By hiding the median for half of the time in our example above, we have already reduced the bot’s prize. Is there more that we can do? There is, and that is the motivation behind the introduction of the coverage weight (c_weight) and score weight (s_weight). Let’s explore how tuning those parameters affects the bot.
The table below shows two parameters, s_weight (score weight) and c_weight (coverage weight), that are chosen by the tournament organizer. The s_weight parameter determines the daily weights used when we calculate scores for each question. In the example above we set s_weight = 50%. This means that 50% of a forecaster’s score is determined by their forecasts when the median is hidden. If we set s_weight =100%, then only the forecasts made while the median is hidden would factor into a forecaster’s score. Similarly, c_weight determines how much of a forecaster’s coverage is determined by the period when the median is hidden.
In the example above all days were equally weighted for the question score and question coverage. However, if we set c_weight = 100% then a forecaster’s coverage would be entirely determined by the period when the median is hidden. In this case, the simple bot above will get 0 coverage since it never forecasts when the median is hidden. And, it is impossible to win any prize money with 0 coverage. So, setting c_weight = 100% ensures that the simple bot above would not win any money! Here is what our example leaderboard looks like when we set c_weight = 100%.
Of course, a more sophisticated bot might adapt to our new scoring system by making a 50% forecast on binary questions when the median is hidden (or a Gaussian pdf centered in the range of a numeric question) in order to boost its coverage, and then copy the median once it is visible.

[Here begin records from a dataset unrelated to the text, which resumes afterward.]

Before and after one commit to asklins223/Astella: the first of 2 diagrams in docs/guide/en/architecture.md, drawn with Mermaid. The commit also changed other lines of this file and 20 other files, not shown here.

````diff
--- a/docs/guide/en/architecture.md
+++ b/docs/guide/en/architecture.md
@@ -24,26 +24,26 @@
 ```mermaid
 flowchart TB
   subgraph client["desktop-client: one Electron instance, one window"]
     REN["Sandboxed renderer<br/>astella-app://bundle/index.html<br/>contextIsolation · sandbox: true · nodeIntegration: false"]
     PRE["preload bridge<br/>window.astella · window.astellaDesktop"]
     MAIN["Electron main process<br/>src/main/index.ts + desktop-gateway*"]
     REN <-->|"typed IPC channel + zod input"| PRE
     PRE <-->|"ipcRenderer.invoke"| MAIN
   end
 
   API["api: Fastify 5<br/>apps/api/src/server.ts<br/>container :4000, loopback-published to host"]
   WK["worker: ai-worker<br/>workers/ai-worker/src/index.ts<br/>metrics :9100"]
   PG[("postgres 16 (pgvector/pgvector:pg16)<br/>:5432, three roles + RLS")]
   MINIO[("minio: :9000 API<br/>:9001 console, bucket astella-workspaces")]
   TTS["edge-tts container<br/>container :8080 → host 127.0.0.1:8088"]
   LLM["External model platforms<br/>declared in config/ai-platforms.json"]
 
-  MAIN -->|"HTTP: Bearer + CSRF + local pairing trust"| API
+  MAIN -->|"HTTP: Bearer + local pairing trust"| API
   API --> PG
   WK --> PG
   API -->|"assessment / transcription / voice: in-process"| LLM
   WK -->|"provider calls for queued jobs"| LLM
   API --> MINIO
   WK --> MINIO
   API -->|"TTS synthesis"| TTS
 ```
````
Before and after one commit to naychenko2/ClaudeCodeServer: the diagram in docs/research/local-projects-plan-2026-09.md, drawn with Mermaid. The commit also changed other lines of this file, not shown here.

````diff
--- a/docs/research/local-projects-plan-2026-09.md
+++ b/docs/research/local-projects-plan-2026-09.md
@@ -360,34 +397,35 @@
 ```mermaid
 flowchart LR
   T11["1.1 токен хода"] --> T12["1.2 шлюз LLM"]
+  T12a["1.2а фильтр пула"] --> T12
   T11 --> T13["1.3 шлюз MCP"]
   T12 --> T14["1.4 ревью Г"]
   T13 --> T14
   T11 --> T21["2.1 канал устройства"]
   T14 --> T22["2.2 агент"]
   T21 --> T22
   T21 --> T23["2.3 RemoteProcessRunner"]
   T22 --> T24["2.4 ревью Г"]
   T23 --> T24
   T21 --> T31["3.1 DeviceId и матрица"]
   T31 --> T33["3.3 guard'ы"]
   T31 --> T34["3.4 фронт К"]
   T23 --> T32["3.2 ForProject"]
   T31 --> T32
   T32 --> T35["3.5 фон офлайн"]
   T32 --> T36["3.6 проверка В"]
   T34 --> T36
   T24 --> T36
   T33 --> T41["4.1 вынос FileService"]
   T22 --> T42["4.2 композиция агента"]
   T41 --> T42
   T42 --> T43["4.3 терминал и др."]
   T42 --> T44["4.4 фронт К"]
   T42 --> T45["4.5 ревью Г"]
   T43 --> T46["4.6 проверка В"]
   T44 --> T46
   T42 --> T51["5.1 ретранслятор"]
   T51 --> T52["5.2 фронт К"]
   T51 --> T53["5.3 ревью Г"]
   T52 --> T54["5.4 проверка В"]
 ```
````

While this bot would indeed win some prize money, we believe that good forecasters should be able to get a sufficient scoring lead during the hidden period to rise above the bot.
In fact, we’ve done some preliminary analysis using data from the recently completed VA Lightning Round and Trade Signal tournaments to estimate how a more sophisticated bot would have done. Our analysis shows that by hiding the median for 20% to 30% of each question’s duration and setting c_weight=100%, the bot would have finished below the 50th percentile in those tournaments and earned very little prize money. (In this analysis, we kept the daily score weight equal for all days.)
We plan to adjust the parameters as we learn more about what empirically works the best, continually experimenting and continually improving. We have some more ideas in our development queue that we hope to introduce in the coming months, including forecasting teams and assigning different weights to different questions. These ideas will be explained in an upcoming Part 2 of this post.
Readers are encouraged to play around with our simple model to see the trade-offs of different parameter settings by downloading the spreadsheet here. Any number in blue can be edited by the user to see how the prizes change. Numbers in black or other colors are usually calculations and should not be edited.
We hope that this post helps the community understand how the new Metaculus tournament scoring system works. In the example above, we simplified by using only 1 forecast per day. In reality, forecasters can join a question or change their forecasts at any time, so the log scores and coverage are calculated by integrating over time (rather than summing over days). The concept is exactly the same, but the implementation is slightly more complex than our example. A real tournament will have more questions and more forecasters than our simple example, but it will use the same aggregation explained above. Also, in practice questions will have different hidden periods and overall durations.
We look forward to hearing your feedback and questions in the discussion below!